Marie Kondo has taken over the world with this question. Kondo is an acclaimed tidying expert, an occupation that I didn't know existed until recently. She has published four books on tidying and even has her own show on Netflix. Marie Kondo uses her KonMari method to help people tidy up their homes by category and ultimately create a calming environment to live in. She suggests to only keep items that spark joy; she says to thank all the others for their service and give them away.
As a self-proclaimed neat freak, I quickly became obsessed with Kondo and her tidying method. I thinned out my closet over J-term, thanked old clothes for their service, and I refolded all my clothes the KonMari way once I got back to college. I have never ventured past this first step of clothing, though. But after barely surviving the hassle that was end of year packing, I am determined to "Marie Kondo" my whole life.

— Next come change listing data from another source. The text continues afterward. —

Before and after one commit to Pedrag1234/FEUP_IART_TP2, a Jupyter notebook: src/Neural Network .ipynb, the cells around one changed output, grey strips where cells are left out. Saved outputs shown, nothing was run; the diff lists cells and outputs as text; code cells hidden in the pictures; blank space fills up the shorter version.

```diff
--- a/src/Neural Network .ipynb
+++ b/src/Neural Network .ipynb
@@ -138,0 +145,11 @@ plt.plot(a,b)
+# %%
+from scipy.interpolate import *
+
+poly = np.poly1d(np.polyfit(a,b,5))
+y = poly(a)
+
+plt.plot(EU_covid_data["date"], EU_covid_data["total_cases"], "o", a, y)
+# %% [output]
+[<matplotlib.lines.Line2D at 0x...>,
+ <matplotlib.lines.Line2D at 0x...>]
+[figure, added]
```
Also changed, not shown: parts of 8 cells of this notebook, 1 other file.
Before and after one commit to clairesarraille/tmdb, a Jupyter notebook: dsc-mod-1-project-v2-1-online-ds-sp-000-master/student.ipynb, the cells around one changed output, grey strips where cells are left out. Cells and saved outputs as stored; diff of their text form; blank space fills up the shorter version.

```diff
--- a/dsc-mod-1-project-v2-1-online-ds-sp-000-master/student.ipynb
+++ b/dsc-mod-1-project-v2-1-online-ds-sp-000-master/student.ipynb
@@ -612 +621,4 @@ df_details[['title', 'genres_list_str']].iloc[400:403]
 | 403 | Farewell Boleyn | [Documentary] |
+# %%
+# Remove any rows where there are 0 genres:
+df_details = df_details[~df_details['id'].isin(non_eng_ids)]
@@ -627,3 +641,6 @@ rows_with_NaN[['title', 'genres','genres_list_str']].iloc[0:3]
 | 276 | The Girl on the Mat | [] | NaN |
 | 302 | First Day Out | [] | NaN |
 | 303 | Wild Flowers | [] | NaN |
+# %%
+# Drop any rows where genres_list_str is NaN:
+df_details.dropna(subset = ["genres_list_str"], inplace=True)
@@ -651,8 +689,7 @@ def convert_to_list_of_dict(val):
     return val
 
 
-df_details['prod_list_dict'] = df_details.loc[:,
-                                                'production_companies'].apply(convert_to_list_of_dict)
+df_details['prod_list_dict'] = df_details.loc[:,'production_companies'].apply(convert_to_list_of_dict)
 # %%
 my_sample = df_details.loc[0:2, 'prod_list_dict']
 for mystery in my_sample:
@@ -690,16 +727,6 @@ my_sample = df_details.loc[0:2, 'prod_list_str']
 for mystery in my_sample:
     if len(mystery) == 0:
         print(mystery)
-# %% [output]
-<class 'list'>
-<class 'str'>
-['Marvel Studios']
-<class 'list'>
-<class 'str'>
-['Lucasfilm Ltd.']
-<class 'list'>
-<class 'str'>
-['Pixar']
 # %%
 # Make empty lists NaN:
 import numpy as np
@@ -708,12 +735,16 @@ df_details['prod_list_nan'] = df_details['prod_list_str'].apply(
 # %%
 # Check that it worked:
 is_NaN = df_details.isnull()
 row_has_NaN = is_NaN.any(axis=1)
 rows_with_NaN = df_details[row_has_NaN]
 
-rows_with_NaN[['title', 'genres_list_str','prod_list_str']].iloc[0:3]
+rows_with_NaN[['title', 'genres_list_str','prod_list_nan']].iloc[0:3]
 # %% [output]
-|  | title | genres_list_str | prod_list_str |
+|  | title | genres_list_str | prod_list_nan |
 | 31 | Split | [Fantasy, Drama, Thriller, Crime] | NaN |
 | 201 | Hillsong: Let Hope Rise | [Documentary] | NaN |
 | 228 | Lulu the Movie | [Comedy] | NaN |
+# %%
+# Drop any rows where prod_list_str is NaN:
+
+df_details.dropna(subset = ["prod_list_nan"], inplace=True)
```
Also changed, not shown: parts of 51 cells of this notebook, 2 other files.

Arriving home and starting the process right away, I learned something: I have a lot of socks. And I don't mean this lightly; I mean I had an entire drawer full of socks in my dorm that I brought and upon returning home I found another drawer full of socks, a box in my closet full of socks, and two Ziploc bags on a shelf...full of socks. For someone who only has two feet, I had too many socks.
I suppose most of them came from high school. I went to Catholic schools all my life, which meant uniforms and strict dress codes ("School colored sweaters only!" "Skirts must be no more than three fingers above the knee!" "Only white, non-brand socks allowed!") Once I got to my sophomore year of high school, though, all that changed. In my new school, the strict dress code stayed the same, with a blue and white uniform that made me look more like a nun than I ever wanted, but I got to wear whatever socks I wanted.
And let me tell you, I went crazy.
I wore long socks, short socks, socks with stripes and pictures and glitter. I had socks with the faces of every superhero known to man. I must have looked ridiculous with my nun-like uniform and crazy socks underneath. My eclectic sock collection became a way to express myself during high school, but I never thought I wouldn't need that form of self-expression in college. A small portion of that collection came with me during my first year, and during my packing, I realized I hadn't worn most of them. Sure I wore some pink socks with hearts on them for Valentine's Day, and of course, I wore all my Christmas socks. But those hot pink unicorn socks? Or the glow in the dark socks? Those never left drawer.
As I've been sifting through what feels like a million pairs of socks, I know that at one point they did spark joy for me. Now that I'm in college, however, I no longer need a large sock collection to tell the world who I am. Perhaps in the strangest way, I realized that people grow and change. If this tidying process has taught me anything so far, it is that you can outgrow what sparks joy. When that happens, you thank it for its service and the joy it brought you and move on. And that's totally OK. In fact, it's exciting because it means that I am going to find joy in so many different things throughout my life.
And while I can't wait to find those things, I really think I should do something about the mountain of socks in my room first!